** Opening Entries supplied block **
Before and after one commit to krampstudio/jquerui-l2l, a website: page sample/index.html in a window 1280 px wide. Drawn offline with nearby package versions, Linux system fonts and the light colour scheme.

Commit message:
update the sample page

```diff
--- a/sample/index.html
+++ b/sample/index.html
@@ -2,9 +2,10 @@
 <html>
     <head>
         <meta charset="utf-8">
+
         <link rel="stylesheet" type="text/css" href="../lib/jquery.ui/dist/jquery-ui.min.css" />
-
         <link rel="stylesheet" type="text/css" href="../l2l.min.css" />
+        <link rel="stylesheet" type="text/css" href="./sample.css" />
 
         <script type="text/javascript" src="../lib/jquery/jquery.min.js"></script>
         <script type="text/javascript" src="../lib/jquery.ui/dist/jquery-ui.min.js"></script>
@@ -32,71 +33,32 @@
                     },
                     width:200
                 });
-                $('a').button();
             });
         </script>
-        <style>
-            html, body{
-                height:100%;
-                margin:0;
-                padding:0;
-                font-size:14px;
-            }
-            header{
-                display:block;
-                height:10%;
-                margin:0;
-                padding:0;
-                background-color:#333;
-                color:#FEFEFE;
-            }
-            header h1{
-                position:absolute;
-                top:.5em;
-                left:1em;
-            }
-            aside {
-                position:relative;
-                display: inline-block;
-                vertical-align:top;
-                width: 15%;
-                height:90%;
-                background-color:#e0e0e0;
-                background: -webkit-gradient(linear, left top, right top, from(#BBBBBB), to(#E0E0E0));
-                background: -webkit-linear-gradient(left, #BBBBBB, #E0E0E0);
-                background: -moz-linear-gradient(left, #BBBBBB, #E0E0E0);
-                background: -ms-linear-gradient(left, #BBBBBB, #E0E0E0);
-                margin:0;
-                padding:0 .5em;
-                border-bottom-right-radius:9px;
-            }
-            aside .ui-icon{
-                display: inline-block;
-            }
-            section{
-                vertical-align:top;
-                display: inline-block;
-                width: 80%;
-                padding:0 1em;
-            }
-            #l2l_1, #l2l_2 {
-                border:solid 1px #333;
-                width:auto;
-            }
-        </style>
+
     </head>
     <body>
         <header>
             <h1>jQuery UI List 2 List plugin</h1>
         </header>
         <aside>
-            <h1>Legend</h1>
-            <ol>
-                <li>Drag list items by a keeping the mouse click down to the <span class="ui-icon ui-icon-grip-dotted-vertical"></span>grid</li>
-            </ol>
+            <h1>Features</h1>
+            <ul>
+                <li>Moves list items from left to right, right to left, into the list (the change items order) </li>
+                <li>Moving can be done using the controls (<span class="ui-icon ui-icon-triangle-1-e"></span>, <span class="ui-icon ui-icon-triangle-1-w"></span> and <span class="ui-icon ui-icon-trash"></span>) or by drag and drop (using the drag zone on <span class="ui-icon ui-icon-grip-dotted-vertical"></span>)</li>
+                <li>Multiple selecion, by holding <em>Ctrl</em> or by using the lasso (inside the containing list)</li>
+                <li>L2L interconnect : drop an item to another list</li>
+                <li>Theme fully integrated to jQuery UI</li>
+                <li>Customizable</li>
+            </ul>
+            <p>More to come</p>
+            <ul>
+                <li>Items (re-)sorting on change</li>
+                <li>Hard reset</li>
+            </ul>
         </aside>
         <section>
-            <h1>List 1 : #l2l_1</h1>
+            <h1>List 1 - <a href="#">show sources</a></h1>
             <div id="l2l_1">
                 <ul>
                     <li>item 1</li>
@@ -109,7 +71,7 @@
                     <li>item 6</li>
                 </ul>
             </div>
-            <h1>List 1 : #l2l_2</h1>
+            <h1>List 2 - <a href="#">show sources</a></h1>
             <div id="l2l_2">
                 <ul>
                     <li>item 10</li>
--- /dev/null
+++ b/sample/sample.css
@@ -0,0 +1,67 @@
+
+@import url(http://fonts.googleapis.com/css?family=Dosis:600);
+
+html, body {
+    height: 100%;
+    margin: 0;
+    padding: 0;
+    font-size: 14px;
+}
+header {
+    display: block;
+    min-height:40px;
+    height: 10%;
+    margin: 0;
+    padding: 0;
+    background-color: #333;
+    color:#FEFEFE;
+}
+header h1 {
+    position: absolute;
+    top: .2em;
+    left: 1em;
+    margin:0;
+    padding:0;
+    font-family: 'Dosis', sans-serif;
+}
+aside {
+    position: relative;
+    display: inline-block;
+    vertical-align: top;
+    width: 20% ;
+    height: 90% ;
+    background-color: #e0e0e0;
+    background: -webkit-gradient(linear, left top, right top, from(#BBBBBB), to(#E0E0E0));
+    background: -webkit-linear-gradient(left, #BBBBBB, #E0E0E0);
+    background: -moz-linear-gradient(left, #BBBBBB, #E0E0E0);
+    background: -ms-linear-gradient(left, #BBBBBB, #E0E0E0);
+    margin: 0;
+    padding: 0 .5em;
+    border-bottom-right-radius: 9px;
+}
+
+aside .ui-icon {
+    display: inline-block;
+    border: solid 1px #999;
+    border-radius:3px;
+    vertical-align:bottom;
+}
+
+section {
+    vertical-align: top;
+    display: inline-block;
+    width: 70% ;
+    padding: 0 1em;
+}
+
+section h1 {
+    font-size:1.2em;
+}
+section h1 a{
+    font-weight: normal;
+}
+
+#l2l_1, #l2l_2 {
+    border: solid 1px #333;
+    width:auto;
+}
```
** Closing Entries supplied block **
* Directions
The answer must be every line of the listing that holds the word "class".

* Solution to the exercise
-                <li>Drag list items by a keeping the mouse click down to the <span class="ui-icon ui-icon-grip-dotted-vertical"></span>grid</li>
+                <li>Moving can be done using the controls (<span class="ui-icon ui-icon-triangle-1-e"></span>, <span class="ui-icon ui-icon-triangle-1-w"></span> and <span class="ui-icon ui-icon-trash"></span>) or by drag and drop (using the drag zone on <span class="ui-icon ui-icon-grip-dotted-vertical"></span>)</li>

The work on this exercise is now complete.